Stored data entries
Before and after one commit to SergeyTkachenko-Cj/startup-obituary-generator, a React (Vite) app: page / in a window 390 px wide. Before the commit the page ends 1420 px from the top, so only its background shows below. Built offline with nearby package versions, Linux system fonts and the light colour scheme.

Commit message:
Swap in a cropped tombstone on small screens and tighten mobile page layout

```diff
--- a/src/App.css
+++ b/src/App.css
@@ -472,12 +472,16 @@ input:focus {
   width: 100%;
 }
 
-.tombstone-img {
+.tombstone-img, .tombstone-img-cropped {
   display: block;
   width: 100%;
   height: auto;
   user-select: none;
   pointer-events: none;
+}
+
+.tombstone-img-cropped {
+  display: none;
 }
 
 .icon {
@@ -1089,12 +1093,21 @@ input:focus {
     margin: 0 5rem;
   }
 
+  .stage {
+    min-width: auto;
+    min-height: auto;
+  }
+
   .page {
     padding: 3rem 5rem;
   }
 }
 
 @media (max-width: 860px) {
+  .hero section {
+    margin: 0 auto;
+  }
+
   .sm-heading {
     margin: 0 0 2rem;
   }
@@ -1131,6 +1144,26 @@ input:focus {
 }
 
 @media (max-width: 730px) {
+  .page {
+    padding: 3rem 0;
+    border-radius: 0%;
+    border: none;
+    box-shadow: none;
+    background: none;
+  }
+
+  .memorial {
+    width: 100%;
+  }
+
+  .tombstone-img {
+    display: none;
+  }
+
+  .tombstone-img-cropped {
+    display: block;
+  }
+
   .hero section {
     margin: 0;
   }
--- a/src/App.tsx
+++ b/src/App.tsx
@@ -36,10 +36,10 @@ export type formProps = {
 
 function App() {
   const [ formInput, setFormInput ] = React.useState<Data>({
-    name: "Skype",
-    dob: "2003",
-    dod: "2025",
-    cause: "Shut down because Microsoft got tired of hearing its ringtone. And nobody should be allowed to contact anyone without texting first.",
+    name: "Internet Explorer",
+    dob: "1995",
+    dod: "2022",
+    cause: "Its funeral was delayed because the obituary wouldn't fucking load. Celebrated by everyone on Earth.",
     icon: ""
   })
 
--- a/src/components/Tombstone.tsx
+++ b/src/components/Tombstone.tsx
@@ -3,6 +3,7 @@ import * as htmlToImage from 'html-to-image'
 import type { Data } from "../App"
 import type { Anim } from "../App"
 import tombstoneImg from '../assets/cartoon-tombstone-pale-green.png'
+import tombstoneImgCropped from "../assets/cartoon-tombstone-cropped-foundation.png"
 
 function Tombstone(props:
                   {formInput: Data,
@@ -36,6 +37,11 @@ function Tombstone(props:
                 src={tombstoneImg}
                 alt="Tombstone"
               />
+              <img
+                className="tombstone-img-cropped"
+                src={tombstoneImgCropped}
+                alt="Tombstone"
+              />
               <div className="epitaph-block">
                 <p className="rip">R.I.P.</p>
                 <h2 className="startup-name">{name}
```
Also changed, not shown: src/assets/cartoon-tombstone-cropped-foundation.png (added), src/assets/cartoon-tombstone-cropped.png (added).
...
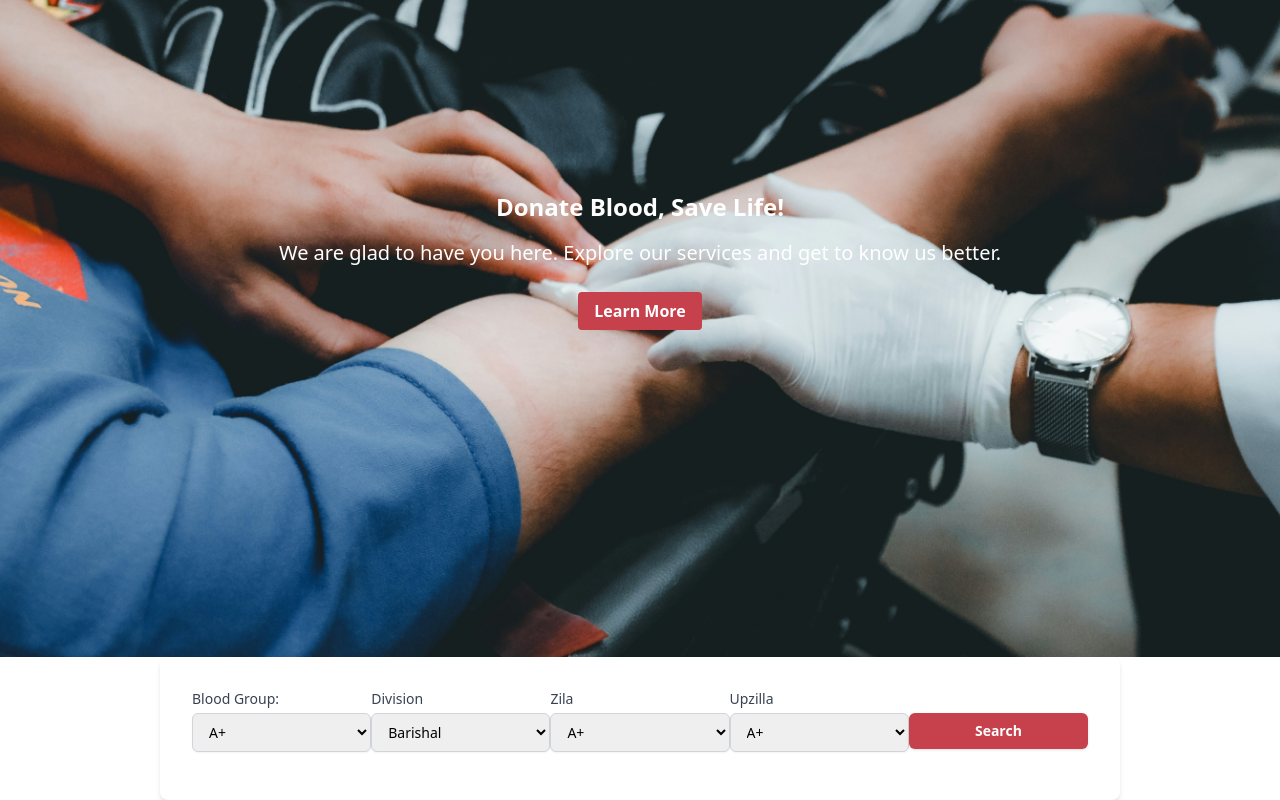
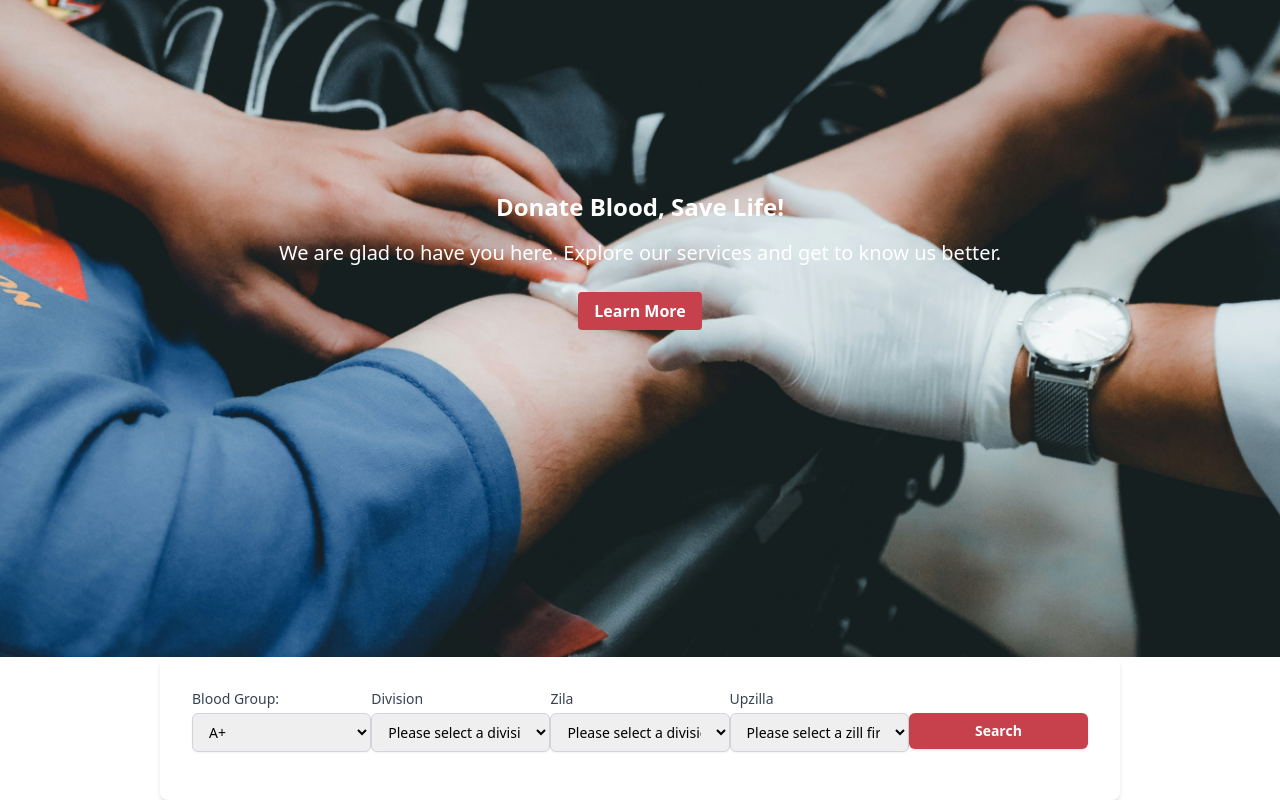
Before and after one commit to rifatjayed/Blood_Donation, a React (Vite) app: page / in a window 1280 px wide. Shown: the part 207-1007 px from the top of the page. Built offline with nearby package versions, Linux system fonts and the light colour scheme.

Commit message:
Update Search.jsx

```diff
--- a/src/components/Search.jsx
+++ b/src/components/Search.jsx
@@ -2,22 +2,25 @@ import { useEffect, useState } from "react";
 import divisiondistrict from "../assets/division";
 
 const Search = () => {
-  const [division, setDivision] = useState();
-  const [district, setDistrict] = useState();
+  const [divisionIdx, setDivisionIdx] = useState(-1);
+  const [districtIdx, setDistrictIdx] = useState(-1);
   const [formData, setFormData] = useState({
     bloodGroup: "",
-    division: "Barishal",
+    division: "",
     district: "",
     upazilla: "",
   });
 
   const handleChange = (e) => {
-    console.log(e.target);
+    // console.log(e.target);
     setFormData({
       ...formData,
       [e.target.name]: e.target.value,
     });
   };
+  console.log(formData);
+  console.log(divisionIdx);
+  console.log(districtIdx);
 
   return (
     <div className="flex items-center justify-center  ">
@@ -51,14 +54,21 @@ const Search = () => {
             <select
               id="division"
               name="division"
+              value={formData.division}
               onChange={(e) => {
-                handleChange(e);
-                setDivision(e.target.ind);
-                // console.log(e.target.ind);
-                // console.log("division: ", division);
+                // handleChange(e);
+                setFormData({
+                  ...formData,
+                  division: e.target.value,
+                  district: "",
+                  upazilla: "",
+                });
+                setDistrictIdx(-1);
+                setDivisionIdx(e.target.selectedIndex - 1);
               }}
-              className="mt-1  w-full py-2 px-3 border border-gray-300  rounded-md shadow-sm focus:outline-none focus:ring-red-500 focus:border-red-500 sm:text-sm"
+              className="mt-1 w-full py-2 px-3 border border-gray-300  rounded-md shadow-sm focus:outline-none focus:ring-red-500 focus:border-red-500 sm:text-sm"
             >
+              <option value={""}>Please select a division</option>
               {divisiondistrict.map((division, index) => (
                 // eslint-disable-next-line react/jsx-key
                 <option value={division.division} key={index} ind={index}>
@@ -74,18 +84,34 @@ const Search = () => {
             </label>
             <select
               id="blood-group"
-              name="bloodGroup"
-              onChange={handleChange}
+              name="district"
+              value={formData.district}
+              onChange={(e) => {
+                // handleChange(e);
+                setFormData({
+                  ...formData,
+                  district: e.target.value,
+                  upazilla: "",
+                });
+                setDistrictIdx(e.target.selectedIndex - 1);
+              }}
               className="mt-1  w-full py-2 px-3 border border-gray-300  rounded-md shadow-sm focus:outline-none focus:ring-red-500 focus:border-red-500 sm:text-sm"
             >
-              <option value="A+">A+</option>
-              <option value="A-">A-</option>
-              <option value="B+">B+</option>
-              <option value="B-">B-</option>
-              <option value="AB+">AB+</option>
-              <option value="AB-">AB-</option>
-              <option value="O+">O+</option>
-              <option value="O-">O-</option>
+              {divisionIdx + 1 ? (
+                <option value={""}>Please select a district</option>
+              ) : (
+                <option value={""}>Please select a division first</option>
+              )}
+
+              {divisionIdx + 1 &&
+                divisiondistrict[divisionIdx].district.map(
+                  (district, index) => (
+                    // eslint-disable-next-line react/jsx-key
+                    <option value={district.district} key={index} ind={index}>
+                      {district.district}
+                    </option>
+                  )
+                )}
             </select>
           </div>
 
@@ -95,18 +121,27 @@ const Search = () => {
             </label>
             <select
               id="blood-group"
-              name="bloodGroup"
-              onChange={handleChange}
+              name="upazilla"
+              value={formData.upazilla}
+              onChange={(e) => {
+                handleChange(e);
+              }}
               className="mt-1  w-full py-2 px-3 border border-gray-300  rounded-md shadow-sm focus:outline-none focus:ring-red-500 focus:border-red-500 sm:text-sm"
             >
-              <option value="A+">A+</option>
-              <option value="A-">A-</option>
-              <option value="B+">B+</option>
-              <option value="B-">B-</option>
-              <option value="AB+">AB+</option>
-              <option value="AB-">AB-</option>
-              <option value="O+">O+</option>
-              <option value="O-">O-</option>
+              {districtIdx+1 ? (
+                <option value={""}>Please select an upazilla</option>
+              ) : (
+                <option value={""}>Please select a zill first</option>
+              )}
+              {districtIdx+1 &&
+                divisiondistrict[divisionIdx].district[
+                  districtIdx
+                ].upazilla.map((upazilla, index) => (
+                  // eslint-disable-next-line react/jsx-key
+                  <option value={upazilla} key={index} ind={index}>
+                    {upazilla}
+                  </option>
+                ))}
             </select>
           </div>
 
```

* [How to complete this task] Search the records line by line for the word "Please" and copy every line where it appears.

* [Output below]
+              <option value={""}>Please select a division</option>
+                <option value={""}>Please select a district</option>
+                <option value={""}>Please select a division first</option>
+                <option value={""}>Please select an upazilla</option>
+                <option value={""}>Please select a zill first</option>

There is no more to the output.